103 ( +1 | -1 ) There's a similar concept ...from the Vienna Game 1.e4 e5 2.Nc3 Nf6 3.Bc4 Nxe4 4.Qh5 Nd6 5.Bb3 Nc6 6.Nb5 g6 7.Qf3 and BL follows with ...f5 and ...Qf6 or ...Qe7 quite often, sac'g his Ra8 for an eventual knight and activity. Something like that. It's a common line and no doubt in any major opening text like MCO. I don't know if the Parham will be there, exactly. :) But I would probably start play similarly, but with 2...Nc6. 3.Bc4 g6 4.Qf3 Qf6 = or 3.Bb5 d6 etc. Along those lines. One sees it a lot in blitz games online. In that line with Qf6, if they don't trade there then there's like ...Bg7 and Nge7; just don't get your queen trapped there by a Bg5 or such. You only need to keep your eyes open for one or two-movers in this thing, most likely. At least that is all I do in blitz and have not been stuck by it. Regards }8-) [ps Then again, I often tell players that if they can take something and make it their-own, and learn more about it than anyone they play; sometimes there is gold to be found in less than common lines, or less than best, as the case may be. ]
43 ( +1 | -1 ) I do know of one example ...... from master play. H. Westerinen, the Finnish GM played it once (I forget who against), and drew the game. b I'm surprised that it actually has a name, though if someone has taken the trouble to study it properly, no doubt it is deserved. It is the perennial beginner's opening - and the reason why I, and my schoolmates, played the French Defence for several years!
138 ( +1 | -1 ) Watch out! A Wayward Queen!American GM Hikaru Nakamura has used it more than occasionally, with probably the most famous game pasted below (I note that this is game is also mentioned heavily in the Wikipedia piece). Interestingly, chessgames.com seems to label this opening the "Wayward Queen Attack," which is new to me.

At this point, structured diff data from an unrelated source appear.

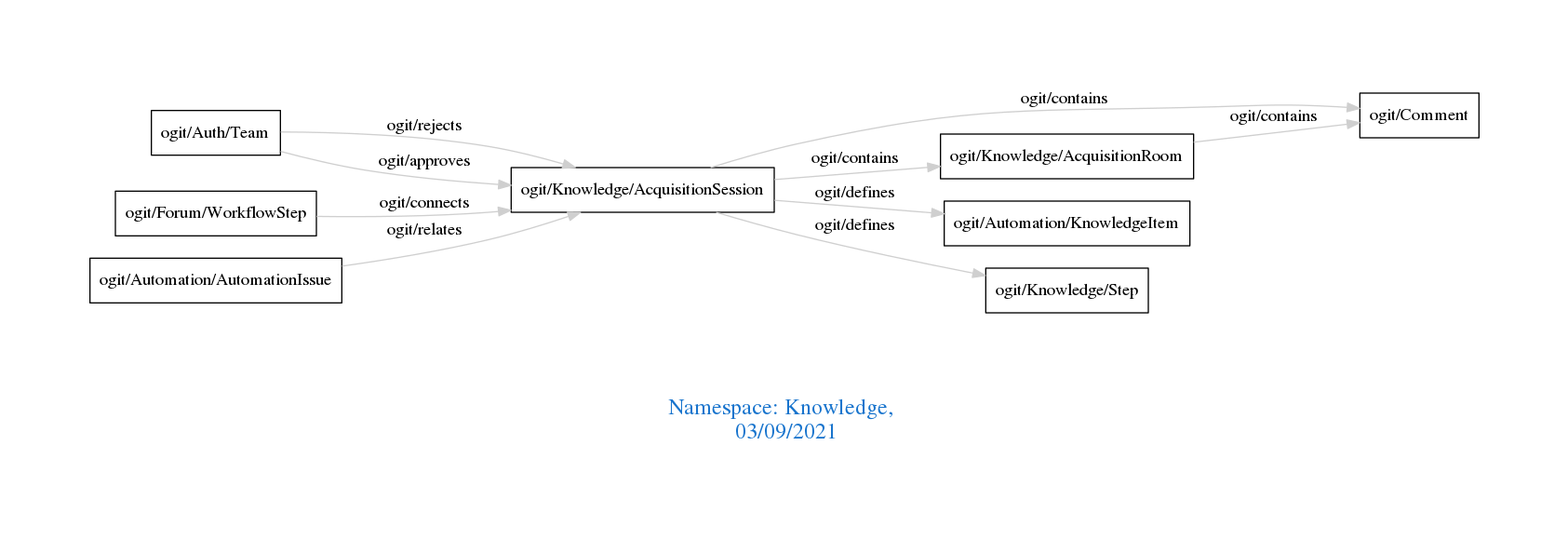
arago/OGIT keeps this Graphviz diagram as downloads/Knowledge.png. Above is the earlier version. Its source is kept beside it as downloads/Knowledge.dot.
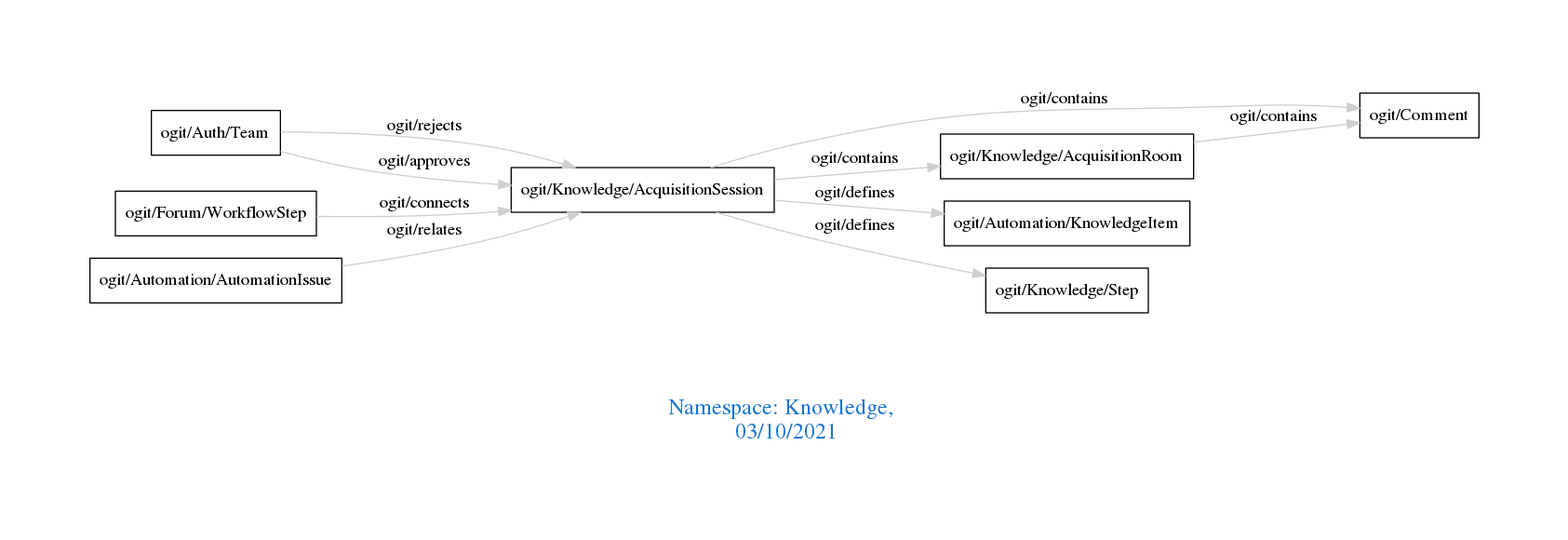
After the commit.

The edit, as a diff of the source:
```diff
@@ -1,7 +1,7 @@
 digraph OGIT_ontology {
  graph [ rankdir= LR,pad=1
 fontsize = 18,
-fontcolor= dodgerblue3,label = "\n\n\nNamespace: Knowledge, \n 03/09/2021"];
+fontcolor= dodgerblue3,label = "\n\n\nNamespace: Knowledge, \n 03/10/2021"];
 node[shape=polygon];
 edge [  color="gray81"];
 
```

Is it effective? Craig is right when he points out that the people likely to play this regularly (assuming they're not complete novices) may be very familiar with the opening's ins and outs. (In this vein, I'd recommend not engaging Craig in a Center Game.) There's been an intermittent discussion in these forums, for example, about the value of Damiano's Defense (1 e4 e5 2 Nf3 f6) based on its being useful as a surprise weapon if you're prepared enough. For my part, I try to REMOVE stinkers from my repertoire, not add them.
33 ( +1 | -1 ) Parham Attack Refers to . . .NM Bernard Parham of Lafayette, Indiana, US. Parham has championed this and other "unusual" openings (e.g. 1.e4 e5 2.Nf3 Qe7?!, the Parham Defense) for many decades and scored some nice victories as well as some disastrous defeats. Bernie advocated independent thinking rather than rote, but perhaps there are limits . . . or are there?